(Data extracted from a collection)

========

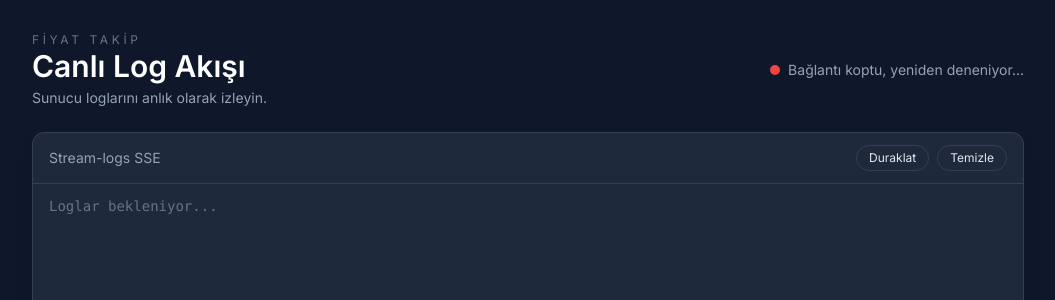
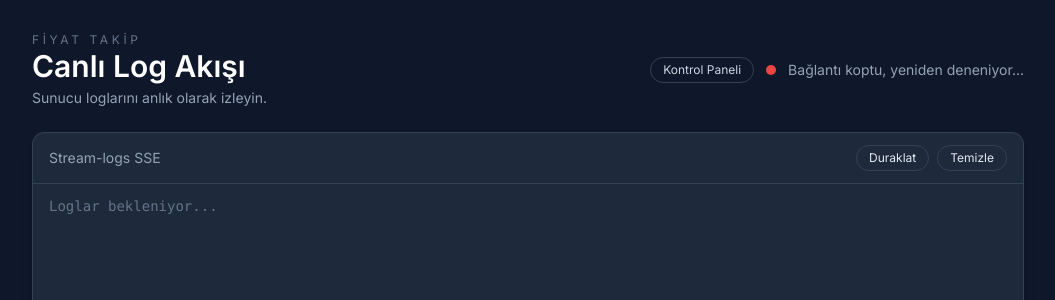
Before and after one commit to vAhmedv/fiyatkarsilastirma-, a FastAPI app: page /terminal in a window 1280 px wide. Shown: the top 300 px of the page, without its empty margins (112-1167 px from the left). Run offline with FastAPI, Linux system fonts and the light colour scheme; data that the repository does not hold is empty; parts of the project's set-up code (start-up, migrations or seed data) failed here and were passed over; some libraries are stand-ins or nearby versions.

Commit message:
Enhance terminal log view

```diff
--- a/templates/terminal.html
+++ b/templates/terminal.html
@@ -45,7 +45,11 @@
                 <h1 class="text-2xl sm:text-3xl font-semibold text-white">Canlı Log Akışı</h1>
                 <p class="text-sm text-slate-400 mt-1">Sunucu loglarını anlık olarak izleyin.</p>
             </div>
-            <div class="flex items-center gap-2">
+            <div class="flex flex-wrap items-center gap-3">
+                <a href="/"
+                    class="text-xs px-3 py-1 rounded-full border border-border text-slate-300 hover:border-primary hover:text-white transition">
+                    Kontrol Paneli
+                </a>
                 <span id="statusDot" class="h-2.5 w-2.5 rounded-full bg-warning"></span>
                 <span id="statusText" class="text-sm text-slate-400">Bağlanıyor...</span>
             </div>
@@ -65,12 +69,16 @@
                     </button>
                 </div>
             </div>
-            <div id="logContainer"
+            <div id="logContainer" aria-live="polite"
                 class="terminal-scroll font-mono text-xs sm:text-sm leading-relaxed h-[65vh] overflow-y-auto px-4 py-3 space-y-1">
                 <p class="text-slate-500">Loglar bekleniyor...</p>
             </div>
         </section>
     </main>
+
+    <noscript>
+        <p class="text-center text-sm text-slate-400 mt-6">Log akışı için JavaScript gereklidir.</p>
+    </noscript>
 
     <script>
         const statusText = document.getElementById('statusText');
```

========

TASK TO CARRY OUT → Lines that contain the word "slate": how many are there in the data? Give the number and nothing else.

EXERCISE OUTPUT → 5